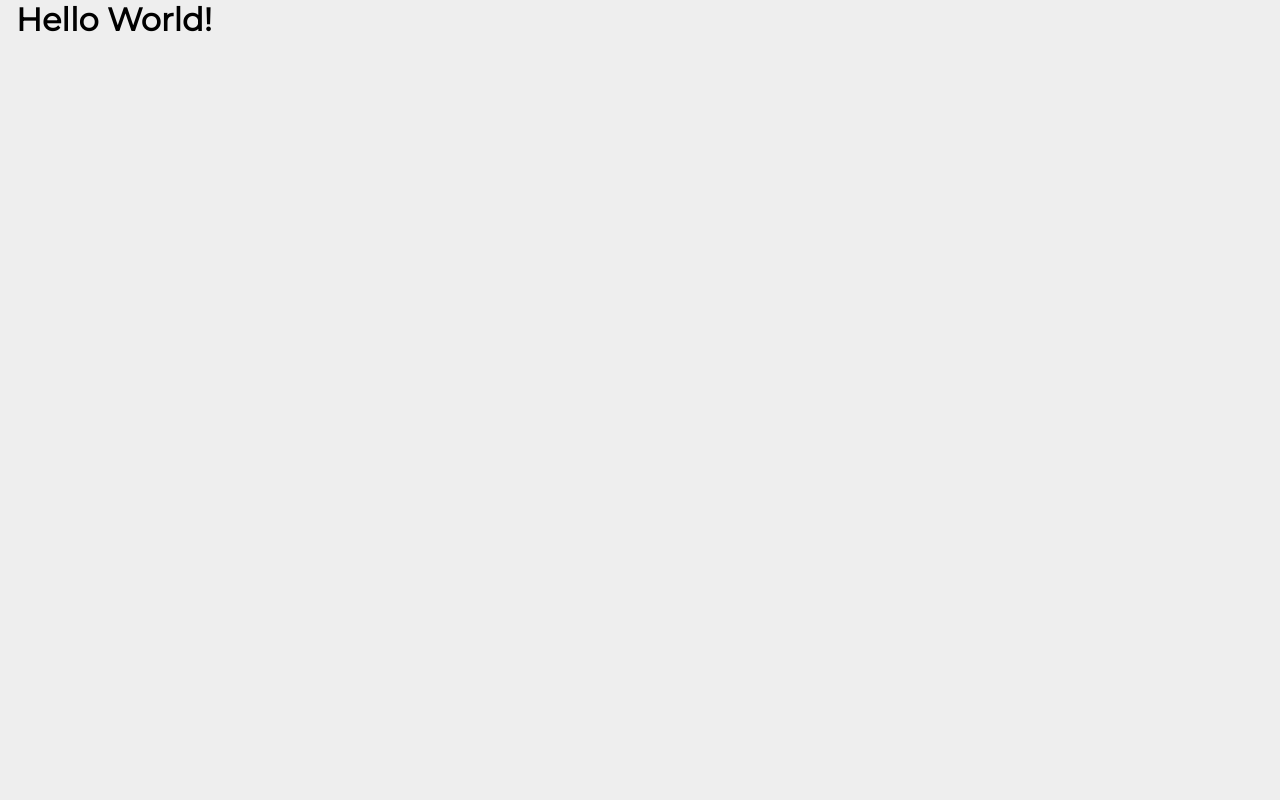
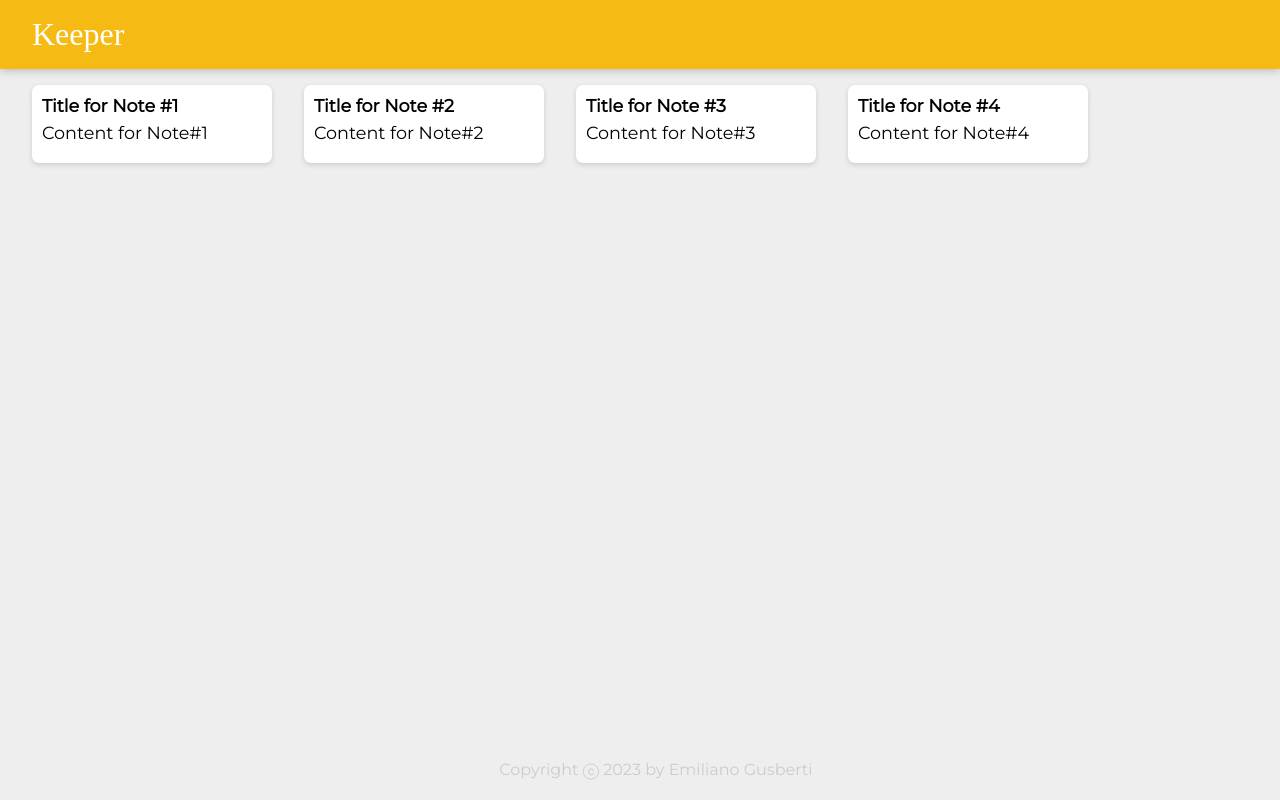
Before and after one commit to EGusb/Keeper-App, a React (Create React App) app: page / in a window 1280 px wide. Built offline with nearby package versions, Linux system fonts and the light colour scheme; a web font is replaced by a local one.

Commit message:
Add Header, Footer and Note files

```diff
--- /dev/null
+++ b/src/components/App.jsx
@@ -0,0 +1,17 @@
+import React from "react";
+
+import Footer from "./Footer";
+import Header from "./Header";
+import Note from "./Note";
+
+function App() {
+  return (
+    <div>
+      <Header />
+      <Note />
+      <Footer />
+    </div>
+  );
+}
+
+export default App;
--- /dev/null
+++ b/src/components/Footer.jsx
@@ -0,0 +1,16 @@
+import React from "react";
+
+function Footer() {
+  const name = "Emiliano Gusberti";
+  const currentYear = new Date().getFullYear();
+
+  return (
+    <footer>
+      <p>
+        Copyright ⓒ {currentYear} by {name}
+      </p>
+    </footer>
+  );
+}
+
+export default Footer;
--- /dev/null
+++ b/src/components/Header.jsx
@@ -0,0 +1,11 @@
+import React from "react";
+
+function Header() {
+  return (
+    <header className="header">
+      <h1>Keeper</h1>
+    </header>
+  );
+}
+
+export default Header;
--- /dev/null
+++ b/src/components/Note.jsx
@@ -0,0 +1,18 @@
+import React from "react";
+
+function Note() {
+  let result = [];
+
+  for (let i = 1; i <= 4; i++) {
+    result.push(
+      <div className="note">
+        <h1>Title for Note #{i}</h1>
+        <p>Content for Note#{i}</p>
+      </div>
+    );
+  }
+
+  return <div>{result}</div>;
+}
+
+export default Note;
--- a/src/index.js
+++ b/src/index.js
@@ -1,9 +1,24 @@
+//1. Create a new React app.
+//2. Create a App.jsx component.
+//3. Create a Header.jsx component that renders a <header> element
+//to show the Keeper App name in an <h1>.
+//4. Create a Footer.jsx component that renders a <footer> element
+//to show a copyright message in a <p> with a dynamically updated year.
+//5. Create a Note.jsx component to show a <div> element with a
+//<h1> for a title and a <p> for the content.
+//6. Make sure that the final website is styled like the example shown here:
+//https://l1pp6.csb.app/
+
+//HINT: You will need to study the classes in teh styles.css file to appy styling.
+
 import React from "react";
 import ReactDOM from "react-dom";
 
+import App from "./components/App";
+
 ReactDOM.render(
   <React.StrictMode>
-    <h1>Hello World!</h1>
+    <App />
   </React.StrictMode>,
   document.getElementById("root")
 );
```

━━━

Work request: In the entries above, identify each line that includes the string "import", then copy it.

Response to the task:
+import React from "react";
+import Footer from "./Footer";
+import Header from "./Header";
+import Note from "./Note";
+import React from "react";
+import React from "react";
+import React from "react";
 import React from "react";
 import ReactDOM from "react-dom";
+import App from "./components/App";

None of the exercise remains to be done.